╔══

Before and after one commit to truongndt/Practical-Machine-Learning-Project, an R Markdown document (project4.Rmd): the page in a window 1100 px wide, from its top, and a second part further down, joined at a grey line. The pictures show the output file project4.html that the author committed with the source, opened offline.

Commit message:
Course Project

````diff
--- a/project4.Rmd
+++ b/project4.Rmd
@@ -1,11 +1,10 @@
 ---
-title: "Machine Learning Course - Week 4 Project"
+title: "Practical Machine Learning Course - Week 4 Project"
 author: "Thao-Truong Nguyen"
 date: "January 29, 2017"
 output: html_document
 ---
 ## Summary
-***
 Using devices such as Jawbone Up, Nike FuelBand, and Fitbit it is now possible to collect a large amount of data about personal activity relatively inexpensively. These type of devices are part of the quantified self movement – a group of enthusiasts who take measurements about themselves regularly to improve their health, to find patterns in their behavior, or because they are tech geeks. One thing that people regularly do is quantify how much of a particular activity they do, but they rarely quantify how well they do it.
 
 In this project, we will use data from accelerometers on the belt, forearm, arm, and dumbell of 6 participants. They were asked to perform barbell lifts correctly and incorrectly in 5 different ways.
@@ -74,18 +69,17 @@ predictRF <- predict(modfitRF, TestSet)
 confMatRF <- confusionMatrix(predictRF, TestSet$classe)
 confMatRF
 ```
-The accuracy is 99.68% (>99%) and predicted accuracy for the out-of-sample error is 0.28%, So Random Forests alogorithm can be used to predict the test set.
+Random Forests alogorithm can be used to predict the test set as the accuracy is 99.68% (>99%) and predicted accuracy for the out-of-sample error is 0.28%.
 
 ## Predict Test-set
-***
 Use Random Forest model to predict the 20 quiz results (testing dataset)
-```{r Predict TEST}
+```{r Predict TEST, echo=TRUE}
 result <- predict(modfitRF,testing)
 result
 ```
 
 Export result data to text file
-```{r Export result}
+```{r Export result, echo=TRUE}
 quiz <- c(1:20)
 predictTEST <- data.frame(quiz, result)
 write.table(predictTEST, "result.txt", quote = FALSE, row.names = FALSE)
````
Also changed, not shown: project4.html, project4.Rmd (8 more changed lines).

╚══

Would you set down exactly the lines from the line with "-The accuracy is" through the last one in the material?

-The accuracy is 99.68% (>99%) and predicted accuracy for the out-of-sample error is 0.28%, So Random Forests alogorithm can be used to predict the test set.
+Random Forests alogorithm can be used to predict the test set as the accuracy is 99.68% (>99%) and predicted accuracy for the out-of-sample error is 0.28%.
 
 ## Predict Test-set
-***
 Use Random Forest model to predict the 20 quiz results (testing dataset)
-```{r Predict TEST}
+```{r Predict TEST, echo=TRUE}
 result <- predict(modfitRF,testing)
 result
 ```
 
 Export result data to text file
-```{r Export result}
+```{r Export result, echo=TRUE}
 quiz <- c(1:20)
 predictTEST <- data.frame(quiz, result)
 write.table(predictTEST, "result.txt", quote = FALSE, row.names = FALSE)
````
Also changed, not shown: project4.html, project4.Rmd (8 more changed lines).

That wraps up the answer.